Marika Handakas ‘81, a summer intern for the Better Business Bureau, went undercover as a model to investigate fraudulent practices in New York City modeling companies. The modeling agencies enticed women to buy portfolios from them and gave them exaggerated hopes of modeling careers that were sometime even fraudulent. Handakas said “They make you think there is a very good possibility of doing well if you give them money for certain services [photography]. Then you can make money through modeling.”      The Miscellany News

Professor of Italian Mario Domandi, faculty member for 23 years, died. Domandi had just begun a sabbatical in order to translate Giovanni Cavalcanti’s Florentine Histories.

During his tenure at Vassar, Mario Domandi, Professor on the Dante Antolini Chair since 1969, served as dean of freshmen and chairman of the Italian department. After his death, his family established a Mario Domandi Memorial Scholarship Fund.

The Miscellany News reported that a Vassar alumna invoking the 1966 Freedom of Information Act received 332 pages from the FBI documenting surveillance at Vassar from 1939 to 1975. One event that had been under scrutiny was the 1969 takeover of Main Building. The FBI had collected the names and photographs of those involved in the takeover and the sit-in.

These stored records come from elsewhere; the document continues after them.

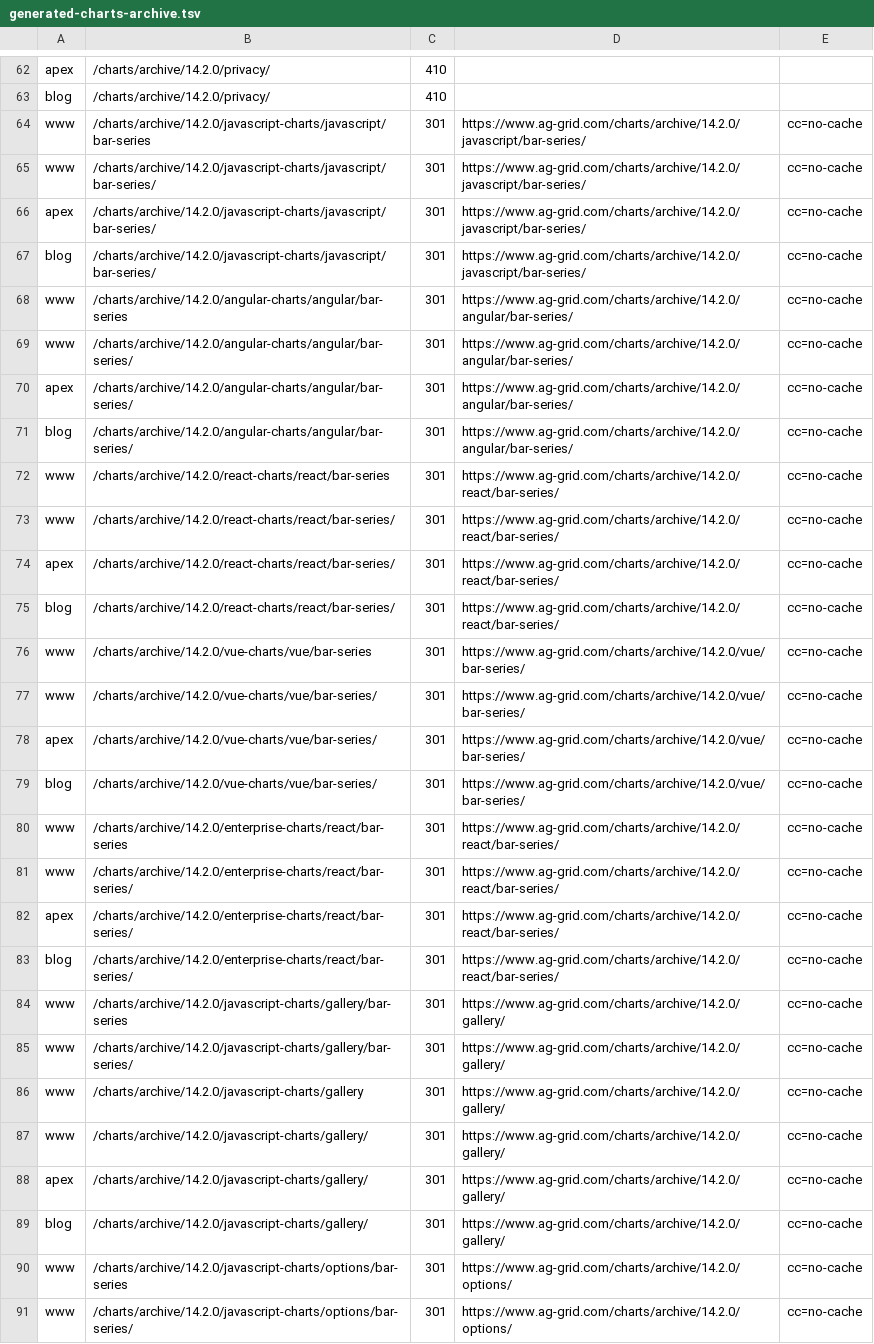
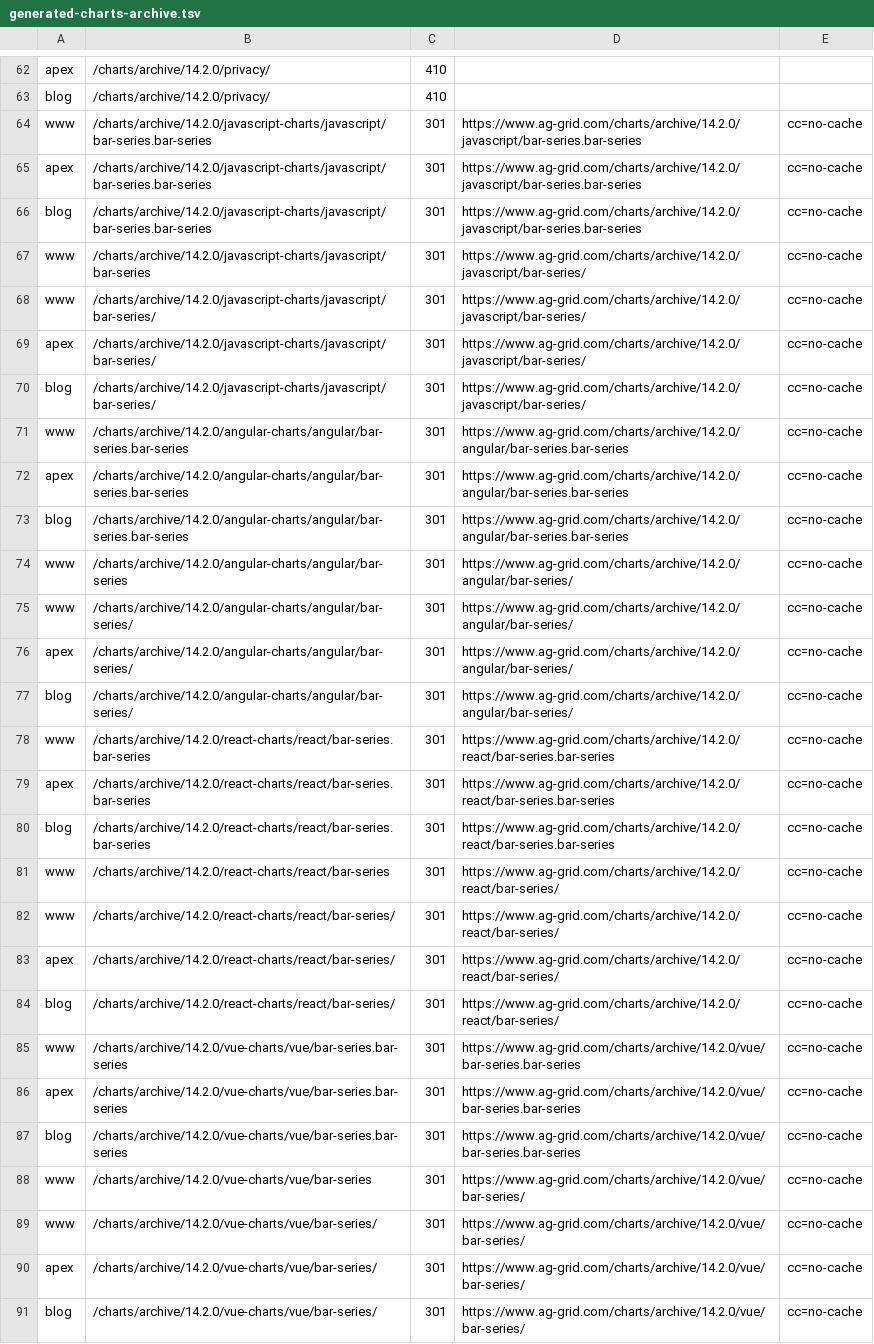
Before and after one commit to ag-grid/ag-grid, a TSV file: documentation/ag-grid-docs/testing/htaccess-harness/expectations/generated-charts-archive.tsv, drawn as a sheet; only a part is shown, gaps mark what is left out; the shorter side is filled out with more unchanged rows; the diff covers the shown part only.

```diff
--- a/documentation/ag-grid-docs/testing/htaccess-harness/expectations/generated-charts-archive.tsv
+++ b/documentation/ag-grid-docs/testing/htaccess-harness/expectations/generated-charts-archive.tsv
@@ -63,2 +63,5 @@ apex	/charts/archive/14.2.0/privacy/	410
 blog	/charts/archive/14.2.0/privacy/	410	
+www	/charts/archive/14.2.0/javascript-charts/javascript/bar-series.bar-series	301	https://www.ag-grid.com/charts/archive/14.2.0/javascript/bar-series.bar-series	cc=no-cache
+apex	/charts/archive/14.2.0/javascript-charts/javascript/bar-series.bar-series	301	https://www.ag-grid.com/charts/archive/14.2.0/javascript/bar-series.bar-series	cc=no-cache
+blog	/charts/archive/14.2.0/javascript-charts/javascript/bar-series.bar-series	301	https://www.ag-grid.com/charts/archive/14.2.0/javascript/bar-series.bar-series	cc=no-cache
 www	/charts/archive/14.2.0/javascript-charts/javascript/bar-series	301	https://www.ag-grid.com/charts/archive/14.2.0/javascript/bar-series/	cc=no-cache
@@ -67,2 +70,5 @@ apex	/charts/archive/14.2.0/javascript-charts/javascript/bar-series/	301	https:/
 blog	/charts/archive/14.2.0/javascript-charts/javascript/bar-series/	301	https://www.ag-grid.com/charts/archive/14.2.0/javascript/bar-series/	cc=no-cache
+www	/charts/archive/14.2.0/angular-charts/angular/bar-series.bar-series	301	https://www.ag-grid.com/charts/archive/14.2.0/angular/bar-series.bar-series	cc=no-cache
+apex	/charts/archive/14.2.0/angular-charts/angular/bar-series.bar-series	301	https://www.ag-grid.com/charts/archive/14.2.0/angular/bar-series.bar-series	cc=no-cache
+blog	/charts/archive/14.2.0/angular-charts/angular/bar-series.bar-series	301	https://www.ag-grid.com/charts/archive/14.2.0/angular/bar-series.bar-series	cc=no-cache
 www	/charts/archive/14.2.0/angular-charts/angular/bar-series	301	https://www.ag-grid.com/charts/archive/14.2.0/angular/bar-series/	cc=no-cache
@@ -71,2 +77,5 @@ apex	/charts/archive/14.2.0/angular-charts/angular/bar-series/	301	https://www.a
 blog	/charts/archive/14.2.0/angular-charts/angular/bar-series/	301	https://www.ag-grid.com/charts/archive/14.2.0/angular/bar-series/	cc=no-cache
+www	/charts/archive/14.2.0/react-charts/react/bar-series.bar-series	301	https://www.ag-grid.com/charts/archive/14.2.0/react/bar-series.bar-series	cc=no-cache
+apex	/charts/archive/14.2.0/react-charts/react/bar-series.bar-series	301	https://www.ag-grid.com/charts/archive/14.2.0/react/bar-series.bar-series	cc=no-cache
+blog	/charts/archive/14.2.0/react-charts/react/bar-series.bar-series	301	https://www.ag-grid.com/charts/archive/14.2.0/react/bar-series.bar-series	cc=no-cache
 www	/charts/archive/14.2.0/react-charts/react/bar-series	301	https://www.ag-grid.com/charts/archive/14.2.0/react/bar-series/	cc=no-cache
@@ -75,2 +84,5 @@ apex	/charts/archive/14.2.0/react-charts/react/bar-series/	301	https://www.ag-gr
 blog	/charts/archive/14.2.0/react-charts/react/bar-series/	301	https://www.ag-grid.com/charts/archive/14.2.0/react/bar-series/	cc=no-cache
+www	/charts/archive/14.2.0/vue-charts/vue/bar-series.bar-series	301	https://www.ag-grid.com/charts/archive/14.2.0/vue/bar-series.bar-series	cc=no-cache
+apex	/charts/archive/14.2.0/vue-charts/vue/bar-series.bar-series	301	https://www.ag-grid.com/charts/archive/14.2.0/vue/bar-series.bar-series	cc=no-cache
+blog	/charts/archive/14.2.0/vue-charts/vue/bar-series.bar-series	301	https://www.ag-grid.com/charts/archive/14.2.0/vue/bar-series.bar-series	cc=no-cache
 www	/charts/archive/14.2.0/vue-charts/vue/bar-series	301	https://www.ag-grid.com/charts/archive/14.2.0/vue/bar-series/	cc=no-cache
```
Also changed, not shown: 9 added rows and 2 edited cells elsewhere in this file, documentation/ag-grid-docs/testing/htaccess-harness/expectations/generated-charts.tsv, documentation/ag-grid-docs/testing/htaccess-harness/expectations/generated-grid-archive.tsv, 10 other files.
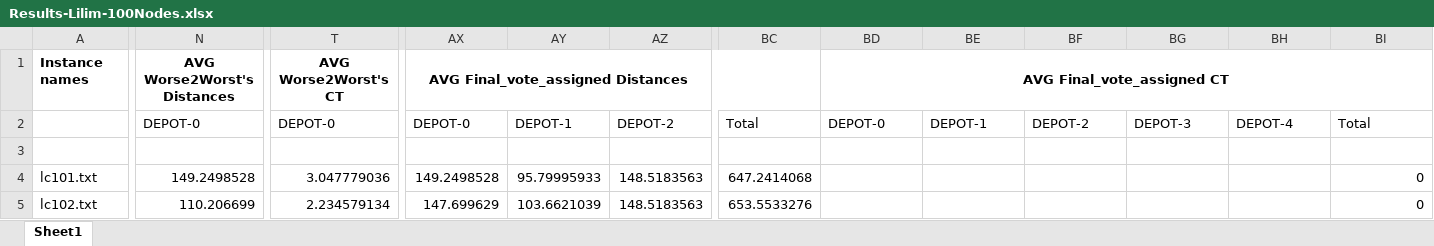
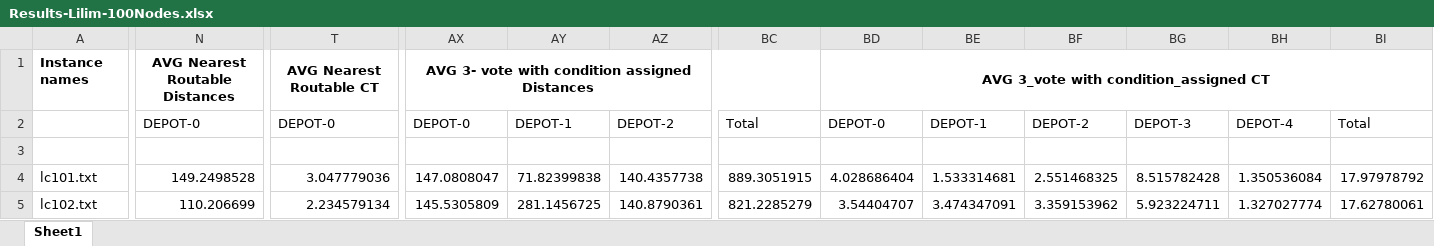
Before and after one commit to Worse2Worst/Senior-Project, an Excel workbook: Results-Lilim-100Nodes.xlsx, sheet Sheet1, drawn as a sheet; only a part is shown, gaps mark what is left out; values as stored, in another font and other column widths than the file's, no borders; the diff covers the shown part only; the diff names each change by its address in the sheet, - before the commit and + after, or states it on an @@ line.

```diff
--- a/Results-Lilim-100Nodes.xlsx (sheet Sheet1)
+++ b/Results-Lilim-100Nodes.xlsx (sheet Sheet1)
-N1: AVG Worse2Worst's Distances
+N1: AVG Nearest Routable Distances
-T1: AVG Worse2Worst's CT
+T1: AVG Nearest Routable CT
-AX1: AVG Final_vote_assigned Distances
+AX1: AVG 3- vote with condition assigned Distances
-BD1: AVG Final_vote_assigned CT
+BD1: AVG 3_vote with condition_assigned CT
-AX4: 149.2498528
+AX4: 147.0808047
-AY4: 95.79995933
+AY4: 71.82399838
-AZ4: 148.5183563
+AZ4: 140.4357738
-BC4: 647.2414068
+BC4: 889.3051915
-BD4: (empty)
+BD4: 4.028686404
-BE4: (empty)
+BE4: 1.533314681
-BF4: (empty)
+BF4: 2.551468325
-BG4: (empty)
+BG4: 8.515782428
-BH4: (empty)
+BH4: 1.350536084
-BI4: 0
+BI4: 17.97978792
-AX5: 147.699629
+AX5: 145.5305809
-AY5: 103.6621039
+AY5: 281.1456725
-AZ5: 148.5183563
+AZ5: 140.8790361
-BC5: 653.5533276
+BC5: 821.2285279
-BD5: (empty)
+BD5: 3.54404707
-BE5: (empty)
+BE5: 3.474347091
-BF5: (empty)
+BF5: 3.359153962
-BG5: (empty)
+BG5: 5.923224711
-BH5: (empty)
+BH5: 1.327027774
-BI5: 0
+BI5: 17.62780061
```
Also changed, not shown: 361 edited cells elsewhere in this sheet, Results-Goo.xlsx, 46 other files.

The files also revealed that when a Vassar administrator requested 1,700 copies of the state publication ‘Your Rights if Arrested” in 1969, the New York Bar Association sent a copy of the request to the FBI because “they felt such a request could be a possible indication of planned radical activity on that campus (Vassar) for the forthcoming academic year.”

Although it had accomplished its original task, preparation for the decennial Middle States accreditation review, President Smith instructed the Overview Committee to continue to evaluate Vassar’s future mission. The committee's chair, Professor of English Elizabeth Daniels, said all five areas to be studied arose from the Comprehensive Plan, developed at the time of the college's decision to become coeducational: identity of the student body; breadth of education; student support services; coeducation; financial and budgetary matters.     The Miscellany News
Full-time physician’s assistant Barbara Senftleben replaced retiring Dr. Jean Stevenson ’40, whose appointment had been part-time, at Baldwin Health Center. Dr. Rita Jaeger, Director of Health Services, said the move would increase availability of medical assistance.
WVKR general manager David Boris ‘82 announced that the station planned to increase its wattage from 10 to 1,000 watts, in compliance with Federal Communications Commission regulations; the station thus expanded its range and audience from 150,000 to 2.5 million people as of November 5.
A new committee was formed to discuss security protocols aimed at preventing sexual harassment and sexual assault.
Vice President for Administration James Ritterskamp told The Miscellany News that the college had requested that the Town of Poughkeepsie patrol the campus more regularly in an effort to “beef up security.”   Demands for increased security came after two Poughkeepsie Day School students were sexually assaulted by the Vassar golf course in May of 1979. However, despite the increased security, on September 23, a 16 year-old girl was attacked on campus.
The Hudson Valley Philharmonic Scott Joplin Band played in the College Center.
The punch-card meal card system in ACDC was replaced by “Vali-Dine,” a system that read magnetic strip meal cards.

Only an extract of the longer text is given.